TASK INSTRUCTIONS: Return every line from the records below with the string "section".

[Dataset items]

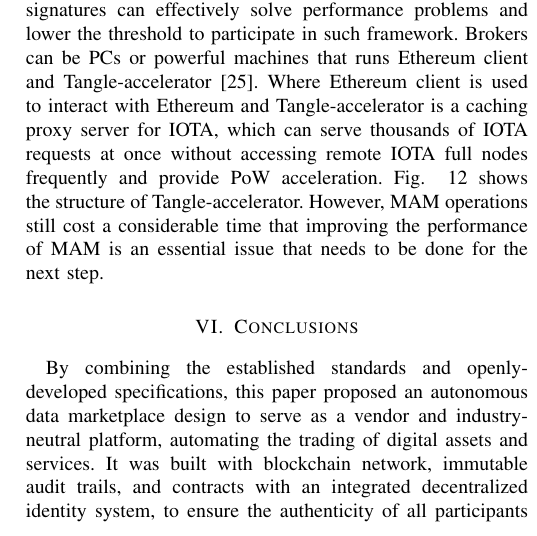
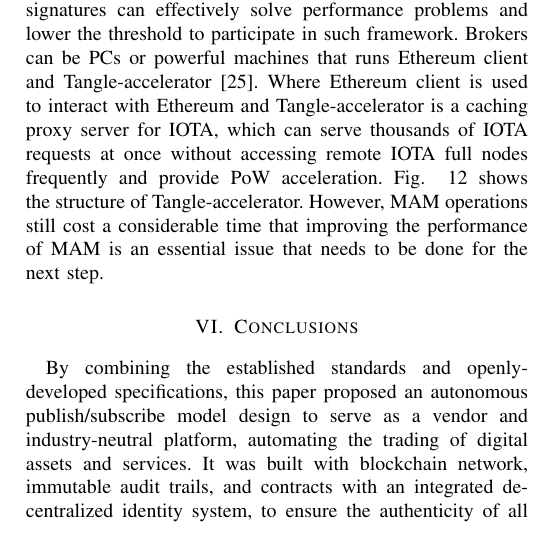
Before and after one commit to jkrvivian/BRAINS2020, a LaTeX paper (paper.tex): part of one column of page 8 of 8, cut so that both start at the same text. Compiled offline with pdfLaTeX; a missing font is replaced by an installed copy or a similar font; a LaTeX package or settings file that is missing is left out.

```diff
--- a/paper.tex
+++ b/paper.tex
@@ -387,9 +383,7 @@
 \end{figure}
 
 \section{Conclusions}
-By combining the established standards and openly-developed specifications, this paper proposed an autonomous data marketplace design to serve as a vendor and industry-neutral platform, automating the trading of digital assets and services. It was built with blockchain network, immutable audit trails, and contracts with an integrated decentralized identity system, to ensure the authenticity of all participants and enable secure communication and flexible trading mechanisms.
-
-%\section*{Acknowledgment}
+By combining the established standards and openly-developed specifications, this paper proposed an autonomous publish/subscribe model design to serve as a vendor and industry-neutral platform, automating the trading of digital assets and services. It was built with blockchain network, immutable audit trails, and contracts with an integrated decentralized identity system, to ensure the authenticity of all participants and enable secure communication and flexible trading mechanisms.
 
 \bibliographystyle{IEEEtran}
 \bibliography{references}
```
Also changed, not shown: paper.tex (6 more changed lines).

EXERCISE SOLUTION:
 \section{Conclusions}
-%\section*{Acknowledgment}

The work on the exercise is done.